From the opening line of the records through the line bearing "wrong included the", set down every line exactly.

┌─ Provided information

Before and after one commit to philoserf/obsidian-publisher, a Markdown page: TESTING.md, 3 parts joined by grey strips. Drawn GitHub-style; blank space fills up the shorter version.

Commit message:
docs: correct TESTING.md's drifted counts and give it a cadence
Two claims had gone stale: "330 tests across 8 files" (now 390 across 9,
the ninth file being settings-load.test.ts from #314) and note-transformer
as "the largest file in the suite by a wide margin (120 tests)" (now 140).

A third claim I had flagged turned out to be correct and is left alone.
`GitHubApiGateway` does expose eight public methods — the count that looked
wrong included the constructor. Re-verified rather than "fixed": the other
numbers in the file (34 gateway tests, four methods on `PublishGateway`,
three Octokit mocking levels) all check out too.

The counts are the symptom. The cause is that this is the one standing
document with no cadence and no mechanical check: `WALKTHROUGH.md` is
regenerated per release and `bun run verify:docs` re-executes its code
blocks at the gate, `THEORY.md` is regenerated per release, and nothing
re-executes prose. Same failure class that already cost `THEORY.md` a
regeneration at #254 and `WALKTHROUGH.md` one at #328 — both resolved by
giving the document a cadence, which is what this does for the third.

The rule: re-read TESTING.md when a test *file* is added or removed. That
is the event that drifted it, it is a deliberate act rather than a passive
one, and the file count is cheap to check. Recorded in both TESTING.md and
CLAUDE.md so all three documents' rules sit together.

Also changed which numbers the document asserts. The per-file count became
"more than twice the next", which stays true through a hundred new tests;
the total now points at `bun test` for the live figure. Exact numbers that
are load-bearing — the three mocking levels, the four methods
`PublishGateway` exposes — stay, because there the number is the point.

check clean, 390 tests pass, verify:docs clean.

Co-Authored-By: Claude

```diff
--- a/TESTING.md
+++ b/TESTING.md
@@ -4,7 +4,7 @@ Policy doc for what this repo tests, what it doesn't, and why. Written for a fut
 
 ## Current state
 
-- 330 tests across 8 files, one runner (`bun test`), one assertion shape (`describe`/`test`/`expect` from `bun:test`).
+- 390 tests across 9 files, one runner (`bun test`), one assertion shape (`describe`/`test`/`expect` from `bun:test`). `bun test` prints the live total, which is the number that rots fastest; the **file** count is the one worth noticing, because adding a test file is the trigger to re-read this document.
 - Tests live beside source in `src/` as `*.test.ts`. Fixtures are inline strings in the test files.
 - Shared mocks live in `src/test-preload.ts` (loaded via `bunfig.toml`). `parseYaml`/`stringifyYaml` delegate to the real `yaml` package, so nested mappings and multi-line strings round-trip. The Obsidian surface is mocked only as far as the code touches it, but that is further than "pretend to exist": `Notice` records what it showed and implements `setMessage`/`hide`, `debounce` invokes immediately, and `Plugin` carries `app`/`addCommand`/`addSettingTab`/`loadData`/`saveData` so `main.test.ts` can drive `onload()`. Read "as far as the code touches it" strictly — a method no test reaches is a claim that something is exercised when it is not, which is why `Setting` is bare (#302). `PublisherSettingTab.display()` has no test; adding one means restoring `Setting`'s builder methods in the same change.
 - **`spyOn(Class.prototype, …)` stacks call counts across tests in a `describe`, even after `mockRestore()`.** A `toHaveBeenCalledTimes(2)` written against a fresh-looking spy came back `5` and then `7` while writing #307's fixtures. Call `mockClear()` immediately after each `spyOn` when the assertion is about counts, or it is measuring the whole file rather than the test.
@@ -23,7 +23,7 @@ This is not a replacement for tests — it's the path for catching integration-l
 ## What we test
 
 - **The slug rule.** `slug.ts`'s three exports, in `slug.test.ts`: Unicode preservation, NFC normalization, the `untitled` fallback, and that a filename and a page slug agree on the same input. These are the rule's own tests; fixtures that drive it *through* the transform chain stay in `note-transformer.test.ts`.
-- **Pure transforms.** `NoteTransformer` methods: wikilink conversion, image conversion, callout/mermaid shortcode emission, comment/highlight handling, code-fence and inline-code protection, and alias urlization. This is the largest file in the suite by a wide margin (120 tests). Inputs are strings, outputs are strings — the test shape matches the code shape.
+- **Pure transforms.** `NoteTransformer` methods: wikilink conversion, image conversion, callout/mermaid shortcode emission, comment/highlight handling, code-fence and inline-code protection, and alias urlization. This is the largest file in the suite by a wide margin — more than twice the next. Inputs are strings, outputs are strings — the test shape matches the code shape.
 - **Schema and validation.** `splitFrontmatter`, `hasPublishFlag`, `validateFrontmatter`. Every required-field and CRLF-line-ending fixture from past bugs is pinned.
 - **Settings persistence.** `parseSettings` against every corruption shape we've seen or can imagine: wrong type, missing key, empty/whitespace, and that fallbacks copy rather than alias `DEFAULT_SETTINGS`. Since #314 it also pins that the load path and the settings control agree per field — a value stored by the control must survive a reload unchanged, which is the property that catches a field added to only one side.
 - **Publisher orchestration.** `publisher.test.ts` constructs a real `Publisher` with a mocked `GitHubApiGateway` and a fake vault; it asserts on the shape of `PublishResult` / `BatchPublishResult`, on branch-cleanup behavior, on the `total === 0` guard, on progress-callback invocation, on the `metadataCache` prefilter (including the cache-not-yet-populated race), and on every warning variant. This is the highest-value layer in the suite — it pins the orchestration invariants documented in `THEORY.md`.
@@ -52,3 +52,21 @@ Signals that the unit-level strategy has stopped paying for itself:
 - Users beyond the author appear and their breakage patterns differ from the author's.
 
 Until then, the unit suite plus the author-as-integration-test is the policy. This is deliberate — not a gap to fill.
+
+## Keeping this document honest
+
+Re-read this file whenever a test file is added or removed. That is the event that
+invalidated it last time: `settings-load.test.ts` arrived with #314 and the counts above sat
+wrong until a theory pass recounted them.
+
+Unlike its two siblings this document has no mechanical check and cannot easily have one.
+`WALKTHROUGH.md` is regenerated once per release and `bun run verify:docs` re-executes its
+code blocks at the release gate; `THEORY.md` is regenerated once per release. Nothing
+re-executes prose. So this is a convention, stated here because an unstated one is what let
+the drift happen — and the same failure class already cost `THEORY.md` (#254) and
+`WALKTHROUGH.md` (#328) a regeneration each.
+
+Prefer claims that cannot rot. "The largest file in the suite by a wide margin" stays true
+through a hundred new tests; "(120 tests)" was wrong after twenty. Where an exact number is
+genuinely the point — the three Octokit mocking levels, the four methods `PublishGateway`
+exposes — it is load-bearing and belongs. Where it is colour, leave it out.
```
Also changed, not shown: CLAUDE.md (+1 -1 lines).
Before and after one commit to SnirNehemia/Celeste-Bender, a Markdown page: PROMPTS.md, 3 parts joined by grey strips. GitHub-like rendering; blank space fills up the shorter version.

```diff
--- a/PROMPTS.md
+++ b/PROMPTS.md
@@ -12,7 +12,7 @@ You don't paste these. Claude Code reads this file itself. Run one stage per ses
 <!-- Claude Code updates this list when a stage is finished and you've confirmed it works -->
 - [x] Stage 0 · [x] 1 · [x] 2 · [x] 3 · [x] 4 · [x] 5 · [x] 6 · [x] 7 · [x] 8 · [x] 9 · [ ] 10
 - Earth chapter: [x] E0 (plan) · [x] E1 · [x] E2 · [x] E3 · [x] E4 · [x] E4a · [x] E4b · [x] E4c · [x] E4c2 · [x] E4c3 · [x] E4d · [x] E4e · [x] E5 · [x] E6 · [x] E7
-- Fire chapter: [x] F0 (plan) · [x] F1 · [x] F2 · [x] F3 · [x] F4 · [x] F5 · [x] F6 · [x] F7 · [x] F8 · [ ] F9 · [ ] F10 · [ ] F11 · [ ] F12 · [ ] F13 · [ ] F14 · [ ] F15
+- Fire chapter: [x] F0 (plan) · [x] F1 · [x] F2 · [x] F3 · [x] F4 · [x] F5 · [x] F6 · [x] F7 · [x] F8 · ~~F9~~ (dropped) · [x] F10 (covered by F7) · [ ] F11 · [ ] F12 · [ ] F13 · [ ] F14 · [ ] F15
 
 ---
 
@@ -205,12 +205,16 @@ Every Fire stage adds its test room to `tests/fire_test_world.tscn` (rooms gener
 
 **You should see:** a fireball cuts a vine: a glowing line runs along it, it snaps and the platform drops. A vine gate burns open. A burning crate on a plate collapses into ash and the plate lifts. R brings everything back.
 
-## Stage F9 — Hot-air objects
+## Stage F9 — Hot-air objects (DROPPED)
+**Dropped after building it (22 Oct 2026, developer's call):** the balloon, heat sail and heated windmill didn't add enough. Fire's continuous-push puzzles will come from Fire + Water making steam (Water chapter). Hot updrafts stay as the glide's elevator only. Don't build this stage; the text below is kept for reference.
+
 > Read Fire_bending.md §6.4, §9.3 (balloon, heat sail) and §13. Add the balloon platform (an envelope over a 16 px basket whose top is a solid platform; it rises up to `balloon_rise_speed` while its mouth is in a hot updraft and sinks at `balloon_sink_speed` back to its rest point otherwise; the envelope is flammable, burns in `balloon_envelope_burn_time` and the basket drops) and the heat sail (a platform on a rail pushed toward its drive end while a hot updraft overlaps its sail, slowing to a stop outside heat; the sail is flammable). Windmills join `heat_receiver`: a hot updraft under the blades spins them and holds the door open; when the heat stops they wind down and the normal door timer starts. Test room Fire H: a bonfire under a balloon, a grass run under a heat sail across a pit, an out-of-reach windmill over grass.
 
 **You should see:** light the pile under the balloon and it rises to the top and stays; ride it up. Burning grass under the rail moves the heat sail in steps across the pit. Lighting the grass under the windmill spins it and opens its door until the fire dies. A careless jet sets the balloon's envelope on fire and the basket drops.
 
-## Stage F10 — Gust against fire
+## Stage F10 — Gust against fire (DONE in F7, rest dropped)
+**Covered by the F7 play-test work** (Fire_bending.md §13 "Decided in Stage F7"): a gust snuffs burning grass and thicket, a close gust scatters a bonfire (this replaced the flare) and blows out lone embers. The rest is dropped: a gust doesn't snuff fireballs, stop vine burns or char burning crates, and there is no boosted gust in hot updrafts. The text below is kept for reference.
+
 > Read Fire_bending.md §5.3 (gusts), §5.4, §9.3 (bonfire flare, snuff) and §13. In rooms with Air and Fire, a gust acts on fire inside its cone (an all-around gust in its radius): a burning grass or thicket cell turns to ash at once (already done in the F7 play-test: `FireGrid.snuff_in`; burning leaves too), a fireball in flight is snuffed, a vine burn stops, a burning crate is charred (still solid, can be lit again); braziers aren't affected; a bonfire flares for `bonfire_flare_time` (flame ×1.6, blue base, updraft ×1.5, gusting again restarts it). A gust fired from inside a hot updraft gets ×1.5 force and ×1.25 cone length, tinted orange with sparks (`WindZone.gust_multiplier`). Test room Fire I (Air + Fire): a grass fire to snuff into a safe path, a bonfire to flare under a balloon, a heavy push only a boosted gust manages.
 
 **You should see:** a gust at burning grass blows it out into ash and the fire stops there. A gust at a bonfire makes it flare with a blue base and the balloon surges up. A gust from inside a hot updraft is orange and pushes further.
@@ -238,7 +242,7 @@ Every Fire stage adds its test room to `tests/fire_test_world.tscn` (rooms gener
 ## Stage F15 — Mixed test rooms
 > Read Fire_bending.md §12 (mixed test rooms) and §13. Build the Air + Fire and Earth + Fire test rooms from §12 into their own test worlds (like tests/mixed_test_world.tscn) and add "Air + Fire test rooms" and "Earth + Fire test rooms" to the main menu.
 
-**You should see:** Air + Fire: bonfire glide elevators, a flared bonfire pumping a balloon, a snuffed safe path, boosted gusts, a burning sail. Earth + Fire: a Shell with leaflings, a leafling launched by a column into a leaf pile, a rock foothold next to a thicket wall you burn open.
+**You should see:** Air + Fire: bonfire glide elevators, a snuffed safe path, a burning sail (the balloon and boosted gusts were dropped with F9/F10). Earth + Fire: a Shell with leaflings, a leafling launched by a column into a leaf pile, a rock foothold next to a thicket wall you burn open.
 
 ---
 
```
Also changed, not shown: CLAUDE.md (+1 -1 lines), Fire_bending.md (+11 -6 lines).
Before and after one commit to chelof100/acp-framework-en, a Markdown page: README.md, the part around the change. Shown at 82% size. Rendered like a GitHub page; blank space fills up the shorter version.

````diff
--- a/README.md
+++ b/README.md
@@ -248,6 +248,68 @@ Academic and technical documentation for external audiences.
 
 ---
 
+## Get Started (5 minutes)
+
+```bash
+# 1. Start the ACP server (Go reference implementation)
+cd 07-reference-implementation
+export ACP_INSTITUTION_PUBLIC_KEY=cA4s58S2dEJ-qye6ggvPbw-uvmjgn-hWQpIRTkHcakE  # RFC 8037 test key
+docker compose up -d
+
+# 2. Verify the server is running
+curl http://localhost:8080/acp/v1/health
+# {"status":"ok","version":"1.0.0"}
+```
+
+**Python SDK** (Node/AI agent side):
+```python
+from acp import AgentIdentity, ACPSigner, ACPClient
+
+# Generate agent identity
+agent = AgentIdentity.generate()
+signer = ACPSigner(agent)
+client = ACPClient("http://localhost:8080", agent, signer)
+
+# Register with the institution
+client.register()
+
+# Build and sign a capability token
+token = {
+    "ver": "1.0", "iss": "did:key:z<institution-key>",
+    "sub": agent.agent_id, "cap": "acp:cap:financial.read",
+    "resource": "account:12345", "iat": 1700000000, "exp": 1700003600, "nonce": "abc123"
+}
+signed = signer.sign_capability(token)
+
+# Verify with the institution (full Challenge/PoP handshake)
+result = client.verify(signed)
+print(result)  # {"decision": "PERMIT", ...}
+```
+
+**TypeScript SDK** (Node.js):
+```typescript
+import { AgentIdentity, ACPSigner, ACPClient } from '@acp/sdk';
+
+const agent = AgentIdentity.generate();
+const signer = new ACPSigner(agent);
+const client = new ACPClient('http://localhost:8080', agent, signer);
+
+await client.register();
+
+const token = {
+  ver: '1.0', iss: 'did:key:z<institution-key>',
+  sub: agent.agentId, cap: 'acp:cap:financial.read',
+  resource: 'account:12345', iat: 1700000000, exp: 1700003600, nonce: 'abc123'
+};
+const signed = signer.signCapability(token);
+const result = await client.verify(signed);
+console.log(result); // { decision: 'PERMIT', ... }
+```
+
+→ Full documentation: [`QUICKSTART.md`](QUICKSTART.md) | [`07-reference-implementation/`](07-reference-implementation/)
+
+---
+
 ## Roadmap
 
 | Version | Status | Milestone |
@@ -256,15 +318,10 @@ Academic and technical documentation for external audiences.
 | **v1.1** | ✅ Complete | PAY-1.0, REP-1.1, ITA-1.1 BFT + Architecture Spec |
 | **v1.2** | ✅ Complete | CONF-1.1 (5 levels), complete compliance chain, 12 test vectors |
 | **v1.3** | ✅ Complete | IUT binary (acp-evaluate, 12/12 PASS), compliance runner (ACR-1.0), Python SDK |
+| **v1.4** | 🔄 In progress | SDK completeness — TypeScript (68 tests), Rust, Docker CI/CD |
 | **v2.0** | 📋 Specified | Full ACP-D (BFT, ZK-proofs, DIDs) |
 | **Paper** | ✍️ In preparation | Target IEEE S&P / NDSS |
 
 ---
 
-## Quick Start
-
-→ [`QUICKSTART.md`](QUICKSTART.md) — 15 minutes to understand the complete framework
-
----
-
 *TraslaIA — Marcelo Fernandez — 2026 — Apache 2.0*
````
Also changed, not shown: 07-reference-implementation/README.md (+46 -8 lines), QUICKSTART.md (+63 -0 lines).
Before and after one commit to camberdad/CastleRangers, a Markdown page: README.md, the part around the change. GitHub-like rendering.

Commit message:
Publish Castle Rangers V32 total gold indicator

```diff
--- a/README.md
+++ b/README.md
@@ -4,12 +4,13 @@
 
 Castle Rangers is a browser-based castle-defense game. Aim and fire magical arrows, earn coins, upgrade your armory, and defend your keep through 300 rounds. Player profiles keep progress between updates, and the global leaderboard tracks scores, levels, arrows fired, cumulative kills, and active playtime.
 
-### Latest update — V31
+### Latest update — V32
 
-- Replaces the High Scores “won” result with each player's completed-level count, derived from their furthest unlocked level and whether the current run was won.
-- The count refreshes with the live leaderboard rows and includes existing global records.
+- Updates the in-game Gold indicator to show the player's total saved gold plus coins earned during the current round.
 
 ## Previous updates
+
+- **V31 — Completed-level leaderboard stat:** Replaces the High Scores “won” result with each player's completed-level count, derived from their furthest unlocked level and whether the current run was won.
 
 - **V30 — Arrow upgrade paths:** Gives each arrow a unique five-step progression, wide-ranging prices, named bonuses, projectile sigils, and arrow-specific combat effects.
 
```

└─

▸ **Response area**:
Before and after one commit to philoserf/obsidian-publisher, a Markdown page: TESTING.md, 3 parts joined by grey strips. Drawn GitHub-style; blank space fills up the shorter version.

Commit message:
docs: correct TESTING.md's drifted counts and give it a cadence
Two claims had gone stale: "330 tests across 8 files" (now 390 across 9,
the ninth file being settings-load.test.ts from #314) and note-transformer
as "the largest file in the suite by a wide margin (120 tests)" (now 140).

A third claim I had flagged turned out to be correct and is left alone.
`GitHubApiGateway` does expose eight public methods — the count that looked
wrong included the constructor. Re-verified rather than "fixed": the other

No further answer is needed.